Today, just like at the time of the armed conflict, Guatemalans almost always suffer the same treatment from their government when they demand that their rights be respected and their living conditions improved, and that is particularly true for the indigenous peoples who constitute the majority of the population. Recent history and the current reality seem to indicate a cycle of brutality. The violence of the Guatemalan government was “fundamentally directed towards the poor, the oppressed, the Mayans and all those who fight for a fairer and more equitable society. A vicious circle has formed in which social injustice leads to opposition and political instability, to which the government still offers two choices: repression or military coups.” 58

  1. Human righs watch, World Report 2011 : Guatemala, en ligne : et Commission internationale contre l’impunité au Guatemala, en ligne : 

  2. USAC, Mara Luz Polanco, “La mineria en Guatemala, el caso de Goldcorp: de la mina Marlin al Escobal”, Guatemala, février 2012, en ligne: 

  3. Commission Interaméricaine des Droits Humains, Mesures préventives MC 260-07, 20 mai 2010, en ligne : 

  4. Mining Watch Canada, Guatemala’s Goldcorp Law, 26 novembre 2012, en ligne:, page consultée le 20 novembre 2013. 

  5. Analyse du Freedom House pour le Guatemala, page consultée le 2 novembre 2013, en ligne : 

  6. Americas Policy Group’s Briefing Note: Mining, Avril 2012, en ligne 

  7. Unité de protection des défenseurs et défenderesses des droits humains (UDEFEGUA), Quitemonos el Tabu, defendemos nuestros derechos. rapport annuel 2012. 

  8. Rights action, Goldcorp and Tahoe Resources linked to assassination of Exaltacion Marcos Ucelo, 27 mars 2013, page consultée le 20 novembre 2013: 

  9. Claudia Samayoa, Unité de protection des défenseurs et défenderesses des droits humains du Guatemala in « En toute solidarité », film documentaire, Productions Réalités Cachées, 2006. 

  10. El Periodico de Guatemala, Gobierno declara estado de sitio en 4 municipios , 2 mai 2013, en ligne : 

  11. Plaza Publica, Las mentiras del Estado de sitio, septiembre 2013, page consultée le 23 novembre 2013 : 

  12. CORDAID, Mining Conflicts and Indigenous Peoples in Guatemala, septembre 2009 et OXFAM America, rapport Metals Mining and Sustainable Development in Central America, Thomas M. Power, 2008 et El Observador, Industrias extractivas, despojo y destruccion, No. 40-41, mai-septembre 2013, Guatemala. 

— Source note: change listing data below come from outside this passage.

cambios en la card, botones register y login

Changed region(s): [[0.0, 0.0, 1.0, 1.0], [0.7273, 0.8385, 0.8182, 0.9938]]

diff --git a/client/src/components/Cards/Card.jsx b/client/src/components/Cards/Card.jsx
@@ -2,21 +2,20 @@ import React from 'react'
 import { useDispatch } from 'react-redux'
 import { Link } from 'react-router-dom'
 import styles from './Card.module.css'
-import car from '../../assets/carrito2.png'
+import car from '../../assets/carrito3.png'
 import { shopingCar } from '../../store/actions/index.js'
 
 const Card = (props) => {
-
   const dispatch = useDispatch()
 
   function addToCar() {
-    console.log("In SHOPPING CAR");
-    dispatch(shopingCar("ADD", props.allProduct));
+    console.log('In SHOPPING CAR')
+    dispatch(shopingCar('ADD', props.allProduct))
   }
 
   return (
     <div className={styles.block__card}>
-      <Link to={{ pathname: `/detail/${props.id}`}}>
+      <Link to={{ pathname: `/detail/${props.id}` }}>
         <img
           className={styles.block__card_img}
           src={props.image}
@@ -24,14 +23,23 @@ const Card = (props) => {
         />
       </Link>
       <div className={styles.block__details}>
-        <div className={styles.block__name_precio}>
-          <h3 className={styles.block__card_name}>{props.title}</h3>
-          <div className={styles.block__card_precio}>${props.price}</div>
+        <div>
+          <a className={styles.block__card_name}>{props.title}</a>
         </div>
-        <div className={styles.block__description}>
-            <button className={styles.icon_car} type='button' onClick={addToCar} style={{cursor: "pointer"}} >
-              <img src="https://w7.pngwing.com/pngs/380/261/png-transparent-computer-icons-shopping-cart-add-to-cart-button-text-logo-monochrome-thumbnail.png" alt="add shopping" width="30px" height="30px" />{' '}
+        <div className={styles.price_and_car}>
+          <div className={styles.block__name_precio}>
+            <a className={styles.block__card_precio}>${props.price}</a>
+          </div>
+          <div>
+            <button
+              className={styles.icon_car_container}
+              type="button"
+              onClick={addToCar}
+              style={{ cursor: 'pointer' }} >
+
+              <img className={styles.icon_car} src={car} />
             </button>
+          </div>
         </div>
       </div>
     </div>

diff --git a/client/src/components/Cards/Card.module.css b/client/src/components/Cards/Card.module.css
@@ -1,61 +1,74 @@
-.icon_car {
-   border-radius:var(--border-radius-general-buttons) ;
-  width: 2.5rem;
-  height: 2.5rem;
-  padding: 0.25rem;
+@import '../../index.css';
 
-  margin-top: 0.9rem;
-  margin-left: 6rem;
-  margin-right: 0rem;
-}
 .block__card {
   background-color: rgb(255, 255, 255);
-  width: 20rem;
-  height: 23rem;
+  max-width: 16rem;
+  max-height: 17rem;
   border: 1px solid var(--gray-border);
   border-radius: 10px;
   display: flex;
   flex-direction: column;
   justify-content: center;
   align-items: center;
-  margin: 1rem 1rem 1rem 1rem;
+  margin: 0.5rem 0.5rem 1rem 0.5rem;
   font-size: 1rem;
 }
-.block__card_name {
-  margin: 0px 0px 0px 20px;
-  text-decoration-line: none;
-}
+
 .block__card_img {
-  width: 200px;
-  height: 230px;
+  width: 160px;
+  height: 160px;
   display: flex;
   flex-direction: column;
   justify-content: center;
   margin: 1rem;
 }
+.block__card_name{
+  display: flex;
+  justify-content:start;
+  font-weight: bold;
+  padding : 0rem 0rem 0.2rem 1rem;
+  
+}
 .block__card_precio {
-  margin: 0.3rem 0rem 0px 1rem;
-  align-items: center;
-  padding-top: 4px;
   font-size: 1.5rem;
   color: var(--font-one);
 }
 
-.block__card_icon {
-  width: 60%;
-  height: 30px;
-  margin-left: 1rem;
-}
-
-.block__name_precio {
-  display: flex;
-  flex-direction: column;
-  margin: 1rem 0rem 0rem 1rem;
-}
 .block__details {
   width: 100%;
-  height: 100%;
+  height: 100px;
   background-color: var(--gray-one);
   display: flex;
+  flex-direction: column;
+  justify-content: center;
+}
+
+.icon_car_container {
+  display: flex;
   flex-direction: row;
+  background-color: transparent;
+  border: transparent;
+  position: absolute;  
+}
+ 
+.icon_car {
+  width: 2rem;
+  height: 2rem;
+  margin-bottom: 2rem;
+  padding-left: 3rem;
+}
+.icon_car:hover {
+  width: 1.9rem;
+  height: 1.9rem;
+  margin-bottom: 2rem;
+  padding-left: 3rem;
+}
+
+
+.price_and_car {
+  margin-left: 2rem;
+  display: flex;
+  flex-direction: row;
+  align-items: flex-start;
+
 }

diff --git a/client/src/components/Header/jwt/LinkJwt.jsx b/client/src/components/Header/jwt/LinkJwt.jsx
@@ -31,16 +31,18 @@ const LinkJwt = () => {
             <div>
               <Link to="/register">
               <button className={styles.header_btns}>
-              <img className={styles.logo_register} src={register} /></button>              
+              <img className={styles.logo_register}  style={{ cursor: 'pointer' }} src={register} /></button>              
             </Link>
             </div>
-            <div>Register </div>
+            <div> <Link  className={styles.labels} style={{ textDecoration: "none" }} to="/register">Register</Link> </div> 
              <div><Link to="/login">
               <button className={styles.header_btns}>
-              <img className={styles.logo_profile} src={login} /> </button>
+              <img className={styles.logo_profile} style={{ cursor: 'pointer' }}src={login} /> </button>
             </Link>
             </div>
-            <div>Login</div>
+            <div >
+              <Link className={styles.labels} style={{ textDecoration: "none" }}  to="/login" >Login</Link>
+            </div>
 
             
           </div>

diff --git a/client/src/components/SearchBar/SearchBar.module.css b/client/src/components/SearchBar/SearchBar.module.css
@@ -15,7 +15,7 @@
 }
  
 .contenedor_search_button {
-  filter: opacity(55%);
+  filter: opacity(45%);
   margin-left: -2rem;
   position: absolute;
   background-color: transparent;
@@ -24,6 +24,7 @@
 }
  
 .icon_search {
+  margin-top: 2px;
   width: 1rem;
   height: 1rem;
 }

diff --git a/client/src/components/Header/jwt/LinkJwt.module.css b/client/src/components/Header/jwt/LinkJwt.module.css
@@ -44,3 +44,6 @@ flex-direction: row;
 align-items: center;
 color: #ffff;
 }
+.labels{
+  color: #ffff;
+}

  13. Comission d’Éclarcissement historique in Quiet Genocide Guatemala 1981-1983, Etelle Higonet Editor, 2009